#### [TASK REQUIREMENTS]
The response is to be the full listing, set down exactly.
[Opening AVAILABLE DATA section]
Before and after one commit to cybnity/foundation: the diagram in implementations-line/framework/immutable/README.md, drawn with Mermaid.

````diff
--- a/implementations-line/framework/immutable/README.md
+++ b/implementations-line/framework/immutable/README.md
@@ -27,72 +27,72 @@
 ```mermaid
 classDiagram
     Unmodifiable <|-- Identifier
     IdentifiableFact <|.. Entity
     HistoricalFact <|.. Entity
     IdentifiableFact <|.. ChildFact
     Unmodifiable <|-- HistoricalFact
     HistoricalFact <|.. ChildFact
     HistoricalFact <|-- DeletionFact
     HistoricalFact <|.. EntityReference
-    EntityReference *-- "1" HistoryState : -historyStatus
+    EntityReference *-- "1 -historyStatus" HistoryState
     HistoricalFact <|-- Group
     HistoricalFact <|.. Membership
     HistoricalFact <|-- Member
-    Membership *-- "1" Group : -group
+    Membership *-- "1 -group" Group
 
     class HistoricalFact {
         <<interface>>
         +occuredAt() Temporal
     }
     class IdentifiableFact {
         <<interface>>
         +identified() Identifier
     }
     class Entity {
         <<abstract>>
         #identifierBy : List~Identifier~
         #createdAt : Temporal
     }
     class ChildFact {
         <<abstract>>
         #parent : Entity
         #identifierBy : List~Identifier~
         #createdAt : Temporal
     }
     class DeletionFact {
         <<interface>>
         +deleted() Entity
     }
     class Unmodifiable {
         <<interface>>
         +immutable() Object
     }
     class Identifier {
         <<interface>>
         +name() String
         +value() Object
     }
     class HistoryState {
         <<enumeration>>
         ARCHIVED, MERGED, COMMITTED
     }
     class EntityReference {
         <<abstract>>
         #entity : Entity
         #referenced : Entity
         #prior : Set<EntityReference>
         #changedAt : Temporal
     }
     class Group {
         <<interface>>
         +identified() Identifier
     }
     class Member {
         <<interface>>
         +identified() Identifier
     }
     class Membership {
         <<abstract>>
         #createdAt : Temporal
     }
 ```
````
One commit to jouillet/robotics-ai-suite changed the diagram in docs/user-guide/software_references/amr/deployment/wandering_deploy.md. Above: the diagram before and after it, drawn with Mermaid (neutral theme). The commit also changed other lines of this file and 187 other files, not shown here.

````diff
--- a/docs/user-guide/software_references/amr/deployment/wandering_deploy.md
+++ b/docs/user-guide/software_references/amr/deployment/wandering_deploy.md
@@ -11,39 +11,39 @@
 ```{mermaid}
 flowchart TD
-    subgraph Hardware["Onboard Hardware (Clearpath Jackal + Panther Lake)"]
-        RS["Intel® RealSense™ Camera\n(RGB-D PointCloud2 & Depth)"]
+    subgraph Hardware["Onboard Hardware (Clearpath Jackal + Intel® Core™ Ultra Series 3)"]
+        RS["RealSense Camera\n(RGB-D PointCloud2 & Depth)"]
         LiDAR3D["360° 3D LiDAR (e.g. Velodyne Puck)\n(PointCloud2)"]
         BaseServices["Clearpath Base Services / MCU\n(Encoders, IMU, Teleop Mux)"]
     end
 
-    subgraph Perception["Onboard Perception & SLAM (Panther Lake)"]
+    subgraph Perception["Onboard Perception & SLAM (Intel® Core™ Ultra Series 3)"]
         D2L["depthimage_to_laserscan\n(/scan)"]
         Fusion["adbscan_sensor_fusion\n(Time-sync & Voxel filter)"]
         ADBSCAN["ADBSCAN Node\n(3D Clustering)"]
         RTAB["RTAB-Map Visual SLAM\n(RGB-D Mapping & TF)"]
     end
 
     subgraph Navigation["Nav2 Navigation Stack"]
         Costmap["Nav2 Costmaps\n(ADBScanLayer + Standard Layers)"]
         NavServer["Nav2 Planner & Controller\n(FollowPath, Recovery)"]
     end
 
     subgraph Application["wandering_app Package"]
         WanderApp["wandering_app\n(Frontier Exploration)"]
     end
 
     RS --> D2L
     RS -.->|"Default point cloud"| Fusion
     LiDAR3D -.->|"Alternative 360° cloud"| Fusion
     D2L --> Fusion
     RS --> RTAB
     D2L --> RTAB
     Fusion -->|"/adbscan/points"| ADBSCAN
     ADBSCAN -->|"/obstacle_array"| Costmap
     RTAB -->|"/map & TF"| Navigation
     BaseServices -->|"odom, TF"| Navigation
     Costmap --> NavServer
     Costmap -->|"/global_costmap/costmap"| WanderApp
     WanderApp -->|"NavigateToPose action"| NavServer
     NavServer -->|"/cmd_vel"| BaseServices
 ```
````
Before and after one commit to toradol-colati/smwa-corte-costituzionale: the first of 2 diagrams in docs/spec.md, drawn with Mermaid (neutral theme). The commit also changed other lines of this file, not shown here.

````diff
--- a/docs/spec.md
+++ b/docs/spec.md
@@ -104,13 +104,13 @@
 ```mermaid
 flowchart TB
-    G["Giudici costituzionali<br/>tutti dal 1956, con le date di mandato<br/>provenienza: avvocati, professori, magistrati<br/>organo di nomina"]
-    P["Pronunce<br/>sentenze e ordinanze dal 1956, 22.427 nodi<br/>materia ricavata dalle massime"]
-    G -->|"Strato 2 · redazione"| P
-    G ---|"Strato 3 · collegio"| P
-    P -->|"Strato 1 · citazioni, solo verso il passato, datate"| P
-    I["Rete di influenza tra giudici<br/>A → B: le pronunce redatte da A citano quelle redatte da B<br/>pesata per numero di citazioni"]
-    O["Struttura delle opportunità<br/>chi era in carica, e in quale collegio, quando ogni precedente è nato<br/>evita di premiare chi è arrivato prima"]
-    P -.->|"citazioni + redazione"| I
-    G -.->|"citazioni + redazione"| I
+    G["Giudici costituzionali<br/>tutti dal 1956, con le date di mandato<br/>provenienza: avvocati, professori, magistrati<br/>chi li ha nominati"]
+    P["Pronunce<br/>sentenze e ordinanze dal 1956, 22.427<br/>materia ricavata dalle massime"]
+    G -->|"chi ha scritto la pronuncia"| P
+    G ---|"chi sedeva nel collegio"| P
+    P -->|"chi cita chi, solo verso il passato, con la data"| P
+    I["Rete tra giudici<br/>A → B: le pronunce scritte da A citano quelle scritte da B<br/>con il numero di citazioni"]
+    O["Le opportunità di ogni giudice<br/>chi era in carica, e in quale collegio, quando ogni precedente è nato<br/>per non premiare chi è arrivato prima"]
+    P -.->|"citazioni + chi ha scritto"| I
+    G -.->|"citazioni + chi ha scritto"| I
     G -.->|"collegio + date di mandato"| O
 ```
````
[Closing AVAILABLE DATA section]
#### [OUTPUT]
Before and after one commit to cybnity/foundation: the diagram in implementations-line/framework/immutable/README.md, drawn with Mermaid.

````diff
--- a/implementations-line/framework/immutable/README.md
+++ b/implementations-line/framework/immutable/README.md
@@ -27,72 +27,72 @@
 ```mermaid
 classDiagram
     Unmodifiable <|-- Identifier
     IdentifiableFact <|.. Entity
     HistoricalFact <|.. Entity
     IdentifiableFact <|.. ChildFact
     Unmodifiable <|-- HistoricalFact
     HistoricalFact <|.. ChildFact
     HistoricalFact <|-- DeletionFact
     HistoricalFact <|.. EntityReference
-    EntityReference *-- "1" HistoryState : -historyStatus
+    EntityReference *-- "1 -historyStatus" HistoryState
     HistoricalFact <|-- Group
     HistoricalFact <|.. Membership
     HistoricalFact <|-- Member
-    Membership *-- "1" Group : -group
+    Membership *-- "1 -group" Group
 
     class HistoricalFact {
         <<interface>>
         +occuredAt() Temporal
     }
     class IdentifiableFact {
         <<interface>>
         +identified() Identifier
     }
     class Entity {
         <<abstract>>
         #identifierBy : List~Identifier~
         #createdAt : Temporal
     }
     class ChildFact {
         <<abstract>>
         #parent : Entity
         #identifierBy : List~Identifier~
         #createdAt : Temporal
     }
     class DeletionFact {
         <<interface>>
         +deleted() Entity
     }
     class Unmodifiable {
         <<interface>>
         +immutable() Object
     }
     class Identifier {
         <<interface>>
         +name() String
         +value() Object
     }
     class HistoryState {
         <<enumeration>>
         ARCHIVED, MERGED, COMMITTED
     }
     class EntityReference {
         <<abstract>>
         #entity : Entity
         #referenced : Entity
         #prior : Set<EntityReference>
         #changedAt : Temporal
     }
     class Group {
         <<interface>>
         +identified() Identifier
     }
     class Member {
         <<interface>>
         +identified() Identifier
     }
     class Membership {
         <<abstract>>
         #createdAt : Temporal
     }
 ```
````
One commit to jouillet/robotics-ai-suite changed the diagram in docs/user-guide/software_references/amr/deployment/wandering_deploy.md. Above: the diagram before and after it, drawn with Mermaid (neutral theme). The commit also changed other lines of this file and 187 other files, not shown here.

````diff
--- a/docs/user-guide/software_references/amr/deployment/wandering_deploy.md
+++ b/docs/user-guide/software_references/amr/deployment/wandering_deploy.md
@@ -11,39 +11,39 @@
 ```{mermaid}
 flowchart TD
-    subgraph Hardware["Onboard Hardware (Clearpath Jackal + Panther Lake)"]
-        RS["Intel® RealSense™ Camera\n(RGB-D PointCloud2 & Depth)"]
+    subgraph Hardware["Onboard Hardware (Clearpath Jackal + Intel® Core™ Ultra Series 3)"]
+        RS["RealSense Camera\n(RGB-D PointCloud2 & Depth)"]
         LiDAR3D["360° 3D LiDAR (e.g. Velodyne Puck)\n(PointCloud2)"]
         BaseServices["Clearpath Base Services / MCU\n(Encoders, IMU, Teleop Mux)"]
     end
 
-    subgraph Perception["Onboard Perception & SLAM (Panther Lake)"]
+    subgraph Perception["Onboard Perception & SLAM (Intel® Core™ Ultra Series 3)"]
         D2L["depthimage_to_laserscan\n(/scan)"]
         Fusion["adbscan_sensor_fusion\n(Time-sync & Voxel filter)"]
         ADBSCAN["ADBSCAN Node\n(3D Clustering)"]
         RTAB["RTAB-Map Visual SLAM\n(RGB-D Mapping & TF)"]
     end
 
     subgraph Navigation["Nav2 Navigation Stack"]
         Costmap["Nav2 Costmaps\n(ADBScanLayer + Standard Layers)"]
         NavServer["Nav2 Planner & Controller\n(FollowPath, Recovery)"]
     end
 
     subgraph Application["wandering_app Package"]
         WanderApp["wandering_app\n(Frontier Exploration)"]
     end
 
     RS --> D2L
     RS -.->|"Default point cloud"| Fusion
     LiDAR3D -.->|"Alternative 360° cloud"| Fusion
     D2L --> Fusion
     RS --> RTAB
     D2L --> RTAB
     Fusion -->|"/adbscan/points"| ADBSCAN
     ADBSCAN -->|"/obstacle_array"| Costmap
     RTAB -->|"/map & TF"| Navigation
     BaseServices -->|"odom, TF"| Navigation
     Costmap --> NavServer
     Costmap -->|"/global_costmap/costmap"| WanderApp
     WanderApp -->|"NavigateToPose action"| NavServer
     NavServer -->|"/cmd_vel"| BaseServices
 ```
````
Before and after one commit to toradol-colati/smwa-corte-costituzionale: the first of 2 diagrams in docs/spec.md, drawn with Mermaid (neutral theme). The commit also changed other lines of this file, not shown here.

````diff
--- a/docs/spec.md
+++ b/docs/spec.md
@@ -104,13 +104,13 @@
 ```mermaid
 flowchart TB
-    G["Giudici costituzionali<br/>tutti dal 1956, con le date di mandato<br/>provenienza: avvocati, professori, magistrati<br/>organo di nomina"]
-    P["Pronunce<br/>sentenze e ordinanze dal 1956, 22.427 nodi<br/>materia ricavata dalle massime"]
-    G -->|"Strato 2 · redazione"| P
-    G ---|"Strato 3 · collegio"| P
-    P -->|"Strato 1 · citazioni, solo verso il passato, datate"| P
-    I["Rete di influenza tra giudici<br/>A → B: le pronunce redatte da A citano quelle redatte da B<br/>pesata per numero di citazioni"]
-    O["Struttura delle opportunità<br/>chi era in carica, e in quale collegio, quando ogni precedente è nato<br/>evita di premiare chi è arrivato prima"]
-    P -.->|"citazioni + redazione"| I
-    G -.->|"citazioni + redazione"| I
+    G["Giudici costituzionali<br/>tutti dal 1956, con le date di mandato<br/>provenienza: avvocati, professori, magistrati<br/>chi li ha nominati"]
+    P["Pronunce<br/>sentenze e ordinanze dal 1956, 22.427<br/>materia ricavata dalle massime"]
+    G -->|"chi ha scritto la pronuncia"| P
+    G ---|"chi sedeva nel collegio"| P
+    P -->|"chi cita chi, solo verso il passato, con la data"| P
+    I["Rete tra giudici<br/>A → B: le pronunce scritte da A citano quelle scritte da B<br/>con il numero di citazioni"]
+    O["Le opportunità di ogni giudice<br/>chi era in carica, e in quale collegio, quando ogni precedente è nato<br/>per non premiare chi è arrivato prima"]
+    P -.->|"citazioni + chi ha scritto"| I
+    G -.->|"citazioni + chi ha scritto"| I
     G -.->|"collegio + date di mandato"| O
 ```
````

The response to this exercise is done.